NEW YORK - As parents of young girls and as two of Hollywood's most prolific producers, Kathy Kennedy and Frank Marshall believed that "Columbine," journalist Dave Cullen's exhaustive investigation of the 1999 school massacre, contained compelling and often untold stories that needed to be shared with a larger audience. So when the book was published five years ago, the producers of "Lincoln" and "The Bourne Identity" purchased its rights, hoping to turn "Columbine" into a feature directed by "The Social Network's" David Fincher.
April 23, 2014 | By Ruben Vives
L.A. County sheriff's detectives have exhausted all leads in the January murder of a man in Compton and on Wednesday offered a $20,000 reward for information leading to an arrest and conviction. Tauruson McMillian, a public works employee in the city of Pasadena, was killed about 6:40 p.m. Jan. 4 in the 1300 block of North Wilmington Avenue in Compton. Lt. John Corina said the 34-year-old had left a friend's house and was talking to his girlfriend on the phone as he was driving his red 2004 Chevy SS Monte Carlo when someone fired at him from a light-colored sedan.
December 18, 2012 | By Andrew Khouri
Hours after getting out of jail on domestic violence charges, a Colorado man shot his way into a  house and  killed  his ex-girlfriend, her sister and  her sister's husband, authorities said. Then Daniel Sanchez took his own life, Weld County Sheriff John Cooke told reporters. Sanchez, 31, and Beatriz Cintora-Silva, 25, broke up a couple of months ago, Cooke said. According to a 911 tape, Cooke said it appeared that Sanchez had suspected Cintora-Silva of cheating on him and that the shootings stemmed from jealousy and domestic violence.
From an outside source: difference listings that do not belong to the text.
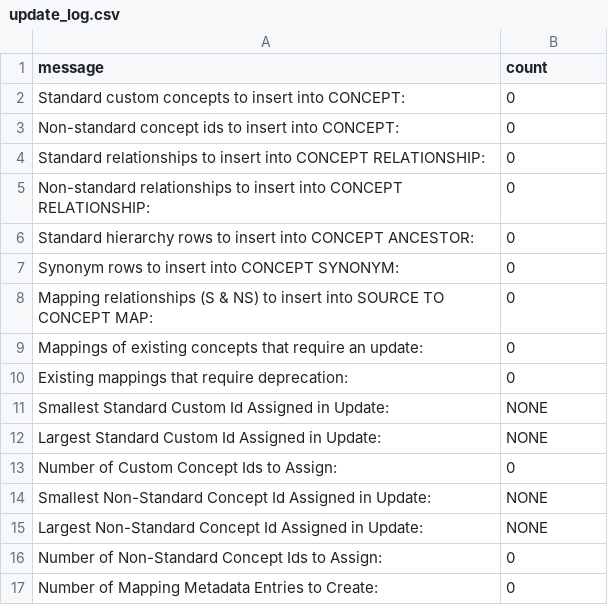
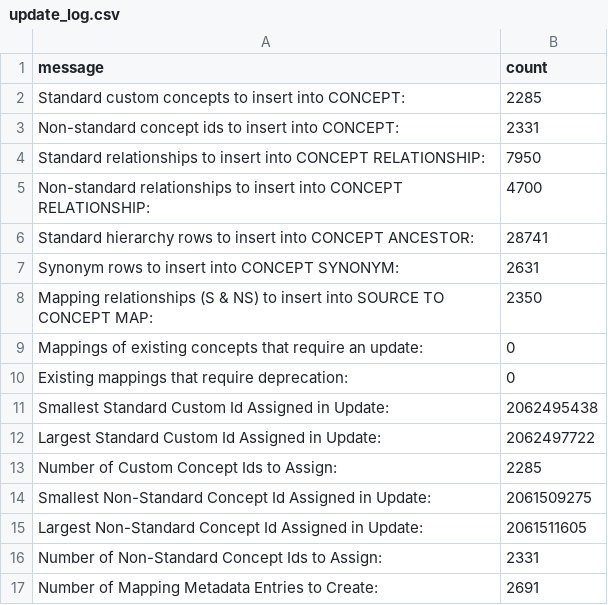
Before and after one commit to OHDSI/CustomVocabularyBuilder, a CSV file: legacy/MIMIC/Ontology/update_log.csv, drawn as a sheet.

```diff
--- a/legacy/MIMIC/Ontology/update_log.csv
+++ b/legacy/MIMIC/Ontology/update_log.csv
@@ -1,17 +1,17 @@
 message,count
-Standard custom concepts to insert into CONCEPT:,0
-Non-standard concept ids to insert into CONCEPT:,0
-Standard relationships to insert into CONCEPT RELATIONSHIP:,0
-Non-standard relationships to insert into CONCEPT RELATIONSHIP:,0
-Standard hierarchy rows to insert into CONCEPT ANCESTOR:,0
-Synonym rows to insert into CONCEPT SYNONYM:,0
-Mapping relationships (S & NS) to insert into SOURCE TO CONCEPT MAP:,0
+Standard custom concepts to insert into CONCEPT:,2285
+Non-standard concept ids to insert into CONCEPT:,2331
+Standard relationships to insert into CONCEPT RELATIONSHIP:,7950
+Non-standard relationships to insert into CONCEPT RELATIONSHIP:,4700
+Standard hierarchy rows to insert into CONCEPT ANCESTOR:,28741
+Synonym rows to insert into CONCEPT SYNONYM:,2631
+Mapping relationships (S & NS) to insert into SOURCE TO CONCEPT MAP:,2350
 Mappings of existing concepts that require an update:,0
 Existing mappings that require deprecation:,0
-Smallest Standard Custom Id Assigned in Update:,NONE
-Largest Standard Custom Id Assigned in Update:,NONE
-Number of Custom Concept Ids to Assign:,0
-Smallest Non-Standard Concept Id Assigned in Update:,NONE
-Largest Non-Standard Concept Id Assigned in Update:,NONE
-Number of Non-Standard Concept Ids to Assign:,0
-Number of Mapping Metadata Entries to Create:,0
+Smallest Standard Custom Id Assigned in Update:,2062495438
+Largest Standard Custom Id Assigned in Update:,2062497722
+Number of Custom Concept Ids to Assign:,2285
+Smallest Non-Standard Concept Id Assigned in Update:,2061509275
+Largest Non-Standard Concept Id Assigned in Update:,2061511605
+Number of Non-Standard Concept Ids to Assign:,2331
+Number of Mapping Metadata Entries to Create:,2691
```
August 6, 2012 | By Dan Turner
I often feel the criticism of GOP hopeful Mitt Romney over his near-daily supposed gaffes goes too far, and yet... he just makes it so easy. The latest case in point: His statement of condolence following the mass shootings Sunday at a Sikh temple in Oak Creek, Wisc. "This was a senseless act of violence and a tragedy that should never befall any house of worship," read part of Romney's official statement in the wake of the slaughter, which left seven dead, including the suspected gunman.
April 23, 2014 | By Michael Muskal
A U.S. soldier faces a preliminary hearing on Wednesday on charges he unlawfully killed two unarmed teenagers in an Iraqi battle zone. Army Sgt. 1st Class Michael Barbera has been charged with several counts, including premeditated murder, and faces a mandatory life sentence if convicted of the killings. The preliminary hearing, known in military parlance as an Article 32 proceeding, is being held at Joint Base Lewis-McChord in Washington state. The Army has been reluctant to comment on the case, which was pushed into the limelight in 2012 by an investigative report by the Pittsburgh Tribune-Review in which soldiers who served with Barbera said they were troubled that no legal action had been taken after the shootings.
April 23, 2014 | By Paresh Dave
The latest Albuquerque police officer to fatally shoot a suspect was caught in a lie three years ago during the case of another officer implicated in a deadly shooting, according to an attorney and sworn testimony. In 2011, Officer Jeremy Dear told a police investigator that he saw the suspect, Alan Gomez, holding a cigarette and standing in front of his house talking with police, according to federal court records. Gomez was a suspect in a hostage situation and was considered armed.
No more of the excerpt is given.